▸ **To do**
Your answer must contain each line of the listing in which "unit" appears, copied in full.

▸ **Supplied information**
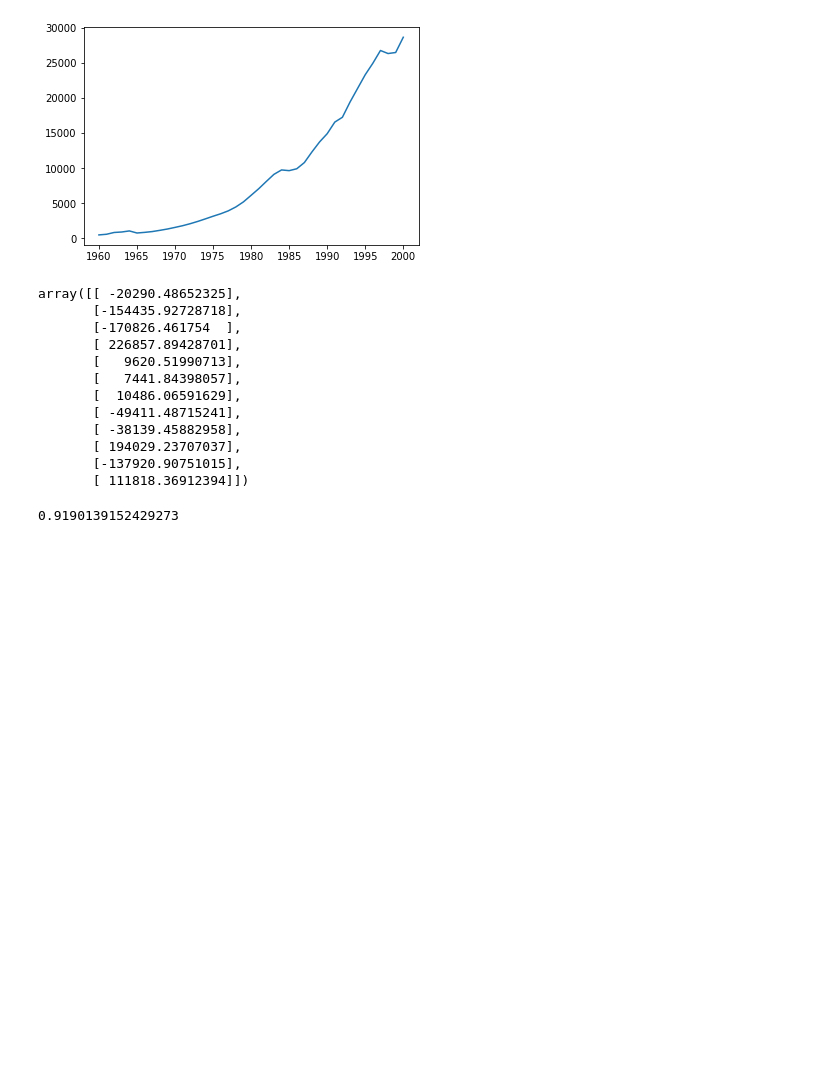
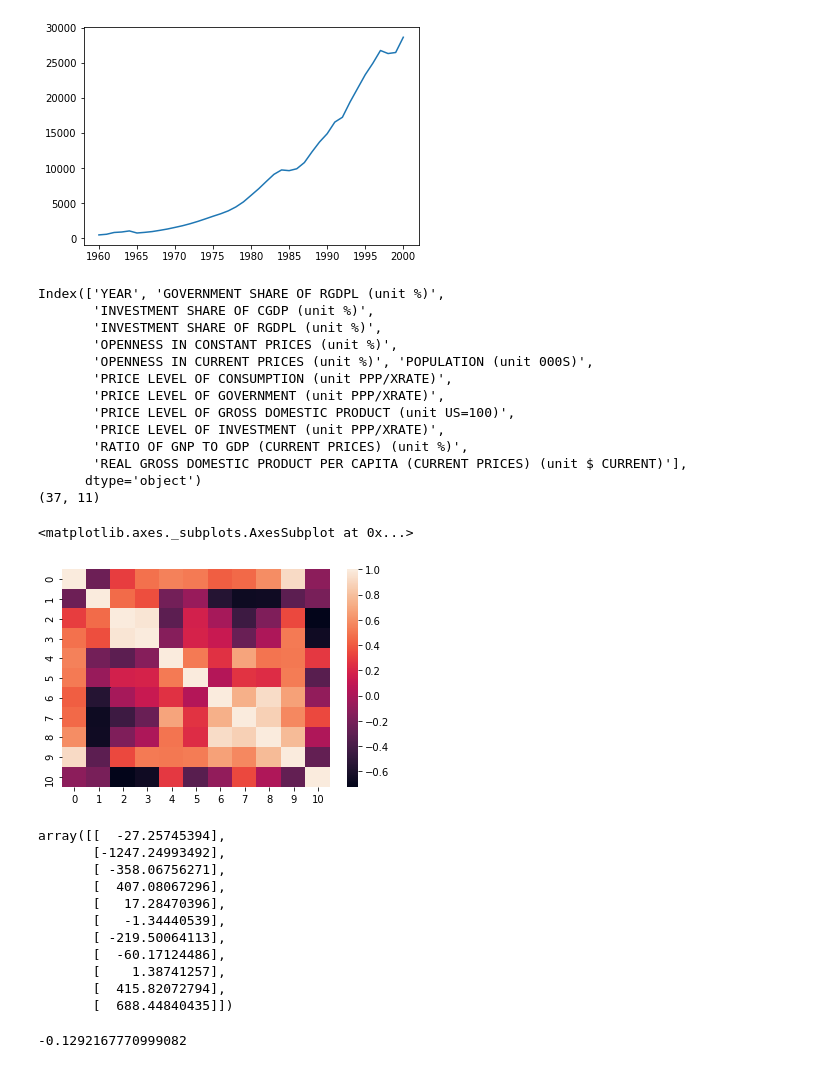
Before and after one commit to NizarGhandri/GDP, a Jupyter notebook: notebooks/singapore_model.ipynb, the cells around one changed output. Drawn from its saved outputs; the diff is of its cells as text; code cells hidden in the pictures; blank space fills up the shorter version.

```diff
--- a/notebooks/singapore_model.ipynb
+++ b/notebooks/singapore_model.ipynb
@@ -44,22 +40,47 @@ X = z_score_scaling(X)
+# %%
+X, y = X_y_from_dataset(dataset)
+print(dataset.columns)
+print(X.shape)
+X = build_poly(X, 2)[:, 1:]
+correlation_matrix = np.corrcoef(X, rowvar=False)
+import seaborn as sns
+sns.heatmap(correlation_matrix)
+dataset.iloc[:,:-1].columns[np.sum(correlation_matrix > 0.98, axis=1) > 1]
+#X = z_score_scaling(X)
+# %% [output]
+Index(['YEAR', 'GOVERNMENT SHARE OF RGDPL (unit %)',
+       'INVESTMENT SHARE OF CGDP (unit %)',
+       'INVESTMENT SHARE OF RGDPL (unit %)',
+       'OPENNESS IN CONSTANT PRICES (unit %)',
+       'OPENNESS IN CURRENT PRICES (unit %)', 'POPULATION (unit 000S)',
+       'PRICE LEVEL OF CONSUMPTION (unit PPP/XRATE)',
+       'PRICE LEVEL OF GOVERNMENT (unit PPP/XRATE)',
+       'PRICE LEVEL OF GROSS DOMESTIC PRODUCT (unit US=100)',
+       'PRICE LEVEL OF INVESTMENT (unit PPP/XRATE)',
+       'RATIO OF GNP TO GDP (CURRENT PRICES) (unit %)',
+       'REAL GROSS DOMESTIC PRODUCT PER CAPITA (CURRENT PRICES) (unit $ CURRENT)'],
+      dtype='object')
+(37, 11)
+<matplotlib.axes._subplots.AxesSubplot at 0x...>
+[figure, added]
 # %%
 X_train, X_test, y_train, y_test = split(X, y)
 w = least_squares(X_train, y_train)
 w
 # %% [output]
-array([[ -20290.48652325],
-       [-154435.92728718],
-       [-170826.461754  ],
-       [ 226857.89428701],
-       [   9620.51990713],
-       [   7441.84398057],
-       [  10486.06591629],
-       [ -49411.48715241],
-       [ -38139.45882958],
-       [ 194029.23707037],
-       [-137920.90751015],
-       [ 111818.36912394]])
+array([[  -27.25745394],
+       [-1247.24993492],
+       [ -358.06756271],
+       [  407.08067296],
+       [   17.28470396],
+       [   -1.34440539],
+       [ -219.50064113],
+       [  -60.17124486],
+       [    1.38741257],
+       [  415.82072794],
+       [  688.44840435]])
 # %%
 r_2 = R_squared(y_test, predict(X_test,w))
 r_2
 # %% [output]
-0.9190139152429273
+-0.1292167770999082
```
Also changed, not shown: parts of 1 cell of this notebook, 1 other file.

▸ **Expected answer**
+Index(['YEAR', 'GOVERNMENT SHARE OF RGDPL (unit %)',
+       'INVESTMENT SHARE OF CGDP (unit %)',
+       'INVESTMENT SHARE OF RGDPL (unit %)',
+       'OPENNESS IN CONSTANT PRICES (unit %)',
+       'OPENNESS IN CURRENT PRICES (unit %)', 'POPULATION (unit 000S)',
+       'PRICE LEVEL OF CONSUMPTION (unit PPP/XRATE)',
+       'PRICE LEVEL OF GOVERNMENT (unit PPP/XRATE)',
+       'PRICE LEVEL OF GROSS DOMESTIC PRODUCT (unit US=100)',
+       'PRICE LEVEL OF INVESTMENT (unit PPP/XRATE)',
+       'RATIO OF GNP TO GDP (CURRENT PRICES) (unit %)',
+       'REAL GROSS DOMESTIC PRODUCT PER CAPITA (CURRENT PRICES) (unit $ CURRENT)'],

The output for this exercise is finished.